━━━━━ Data for analysis ━━━━━

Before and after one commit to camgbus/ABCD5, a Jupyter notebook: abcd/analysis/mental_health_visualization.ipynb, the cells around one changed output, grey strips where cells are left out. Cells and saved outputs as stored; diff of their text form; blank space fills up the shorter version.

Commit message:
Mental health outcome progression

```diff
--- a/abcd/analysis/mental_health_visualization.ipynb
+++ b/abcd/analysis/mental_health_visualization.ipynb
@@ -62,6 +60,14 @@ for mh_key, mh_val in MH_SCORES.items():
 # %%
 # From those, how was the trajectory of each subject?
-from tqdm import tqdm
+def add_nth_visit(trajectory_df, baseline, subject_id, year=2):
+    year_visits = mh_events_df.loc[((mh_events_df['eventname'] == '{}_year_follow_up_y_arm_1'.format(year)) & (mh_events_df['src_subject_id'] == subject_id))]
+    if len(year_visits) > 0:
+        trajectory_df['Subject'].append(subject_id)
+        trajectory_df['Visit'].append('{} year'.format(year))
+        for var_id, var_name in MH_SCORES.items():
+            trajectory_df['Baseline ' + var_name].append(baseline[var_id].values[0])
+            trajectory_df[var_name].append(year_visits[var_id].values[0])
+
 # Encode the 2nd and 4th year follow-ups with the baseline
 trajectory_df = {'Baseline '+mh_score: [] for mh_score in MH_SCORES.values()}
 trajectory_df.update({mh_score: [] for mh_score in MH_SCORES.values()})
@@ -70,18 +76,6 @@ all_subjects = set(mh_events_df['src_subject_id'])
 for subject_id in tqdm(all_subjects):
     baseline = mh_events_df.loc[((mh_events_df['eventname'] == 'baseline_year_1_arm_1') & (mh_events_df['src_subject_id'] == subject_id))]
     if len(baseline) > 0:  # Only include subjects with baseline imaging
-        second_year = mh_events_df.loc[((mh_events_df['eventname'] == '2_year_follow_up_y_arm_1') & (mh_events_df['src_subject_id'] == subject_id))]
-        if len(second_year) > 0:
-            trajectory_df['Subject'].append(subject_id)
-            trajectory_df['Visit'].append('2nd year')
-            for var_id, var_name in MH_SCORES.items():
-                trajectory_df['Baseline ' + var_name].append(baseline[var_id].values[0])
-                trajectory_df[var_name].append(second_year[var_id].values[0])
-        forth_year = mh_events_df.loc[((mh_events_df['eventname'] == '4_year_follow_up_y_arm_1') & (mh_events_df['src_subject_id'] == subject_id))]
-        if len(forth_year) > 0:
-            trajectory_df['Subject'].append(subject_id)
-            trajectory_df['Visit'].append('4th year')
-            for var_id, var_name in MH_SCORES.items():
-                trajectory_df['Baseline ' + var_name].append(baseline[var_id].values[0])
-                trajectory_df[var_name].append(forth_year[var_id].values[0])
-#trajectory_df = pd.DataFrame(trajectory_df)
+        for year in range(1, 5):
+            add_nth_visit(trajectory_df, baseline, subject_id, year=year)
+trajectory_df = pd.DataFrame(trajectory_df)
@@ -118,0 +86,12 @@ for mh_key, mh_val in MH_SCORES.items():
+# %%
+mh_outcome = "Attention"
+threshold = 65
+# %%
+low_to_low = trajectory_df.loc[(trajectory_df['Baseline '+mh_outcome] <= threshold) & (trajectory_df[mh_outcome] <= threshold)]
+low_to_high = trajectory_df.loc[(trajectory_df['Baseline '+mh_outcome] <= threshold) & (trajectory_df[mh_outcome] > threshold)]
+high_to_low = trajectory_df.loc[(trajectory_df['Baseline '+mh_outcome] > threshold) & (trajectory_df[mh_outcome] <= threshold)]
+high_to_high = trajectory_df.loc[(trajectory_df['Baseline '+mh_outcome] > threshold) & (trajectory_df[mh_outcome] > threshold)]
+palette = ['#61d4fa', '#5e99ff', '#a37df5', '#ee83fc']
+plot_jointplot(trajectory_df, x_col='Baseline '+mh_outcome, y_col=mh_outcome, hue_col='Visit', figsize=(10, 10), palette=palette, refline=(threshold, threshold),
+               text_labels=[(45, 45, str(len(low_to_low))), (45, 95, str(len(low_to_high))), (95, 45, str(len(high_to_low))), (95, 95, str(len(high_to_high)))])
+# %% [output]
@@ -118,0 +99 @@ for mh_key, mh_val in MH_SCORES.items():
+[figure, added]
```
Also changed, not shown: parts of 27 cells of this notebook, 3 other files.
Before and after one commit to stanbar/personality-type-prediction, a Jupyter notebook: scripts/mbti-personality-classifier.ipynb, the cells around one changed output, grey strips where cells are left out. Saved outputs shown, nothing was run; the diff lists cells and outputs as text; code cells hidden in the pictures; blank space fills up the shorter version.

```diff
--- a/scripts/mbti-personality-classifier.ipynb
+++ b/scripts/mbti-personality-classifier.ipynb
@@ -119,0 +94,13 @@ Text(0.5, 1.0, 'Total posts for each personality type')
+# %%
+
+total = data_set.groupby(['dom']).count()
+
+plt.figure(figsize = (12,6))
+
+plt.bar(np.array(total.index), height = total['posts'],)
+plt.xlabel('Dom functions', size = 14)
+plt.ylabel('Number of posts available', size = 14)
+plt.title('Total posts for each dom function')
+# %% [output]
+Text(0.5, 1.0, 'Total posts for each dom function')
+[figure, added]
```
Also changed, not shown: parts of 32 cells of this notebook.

━━━━━

Task to complete:
Take from the listing above each line containing "this".

Answer space:
Also changed, not shown: parts of 27 cells of this notebook, 3 other files.
Also changed, not shown: parts of 32 cells of this notebook.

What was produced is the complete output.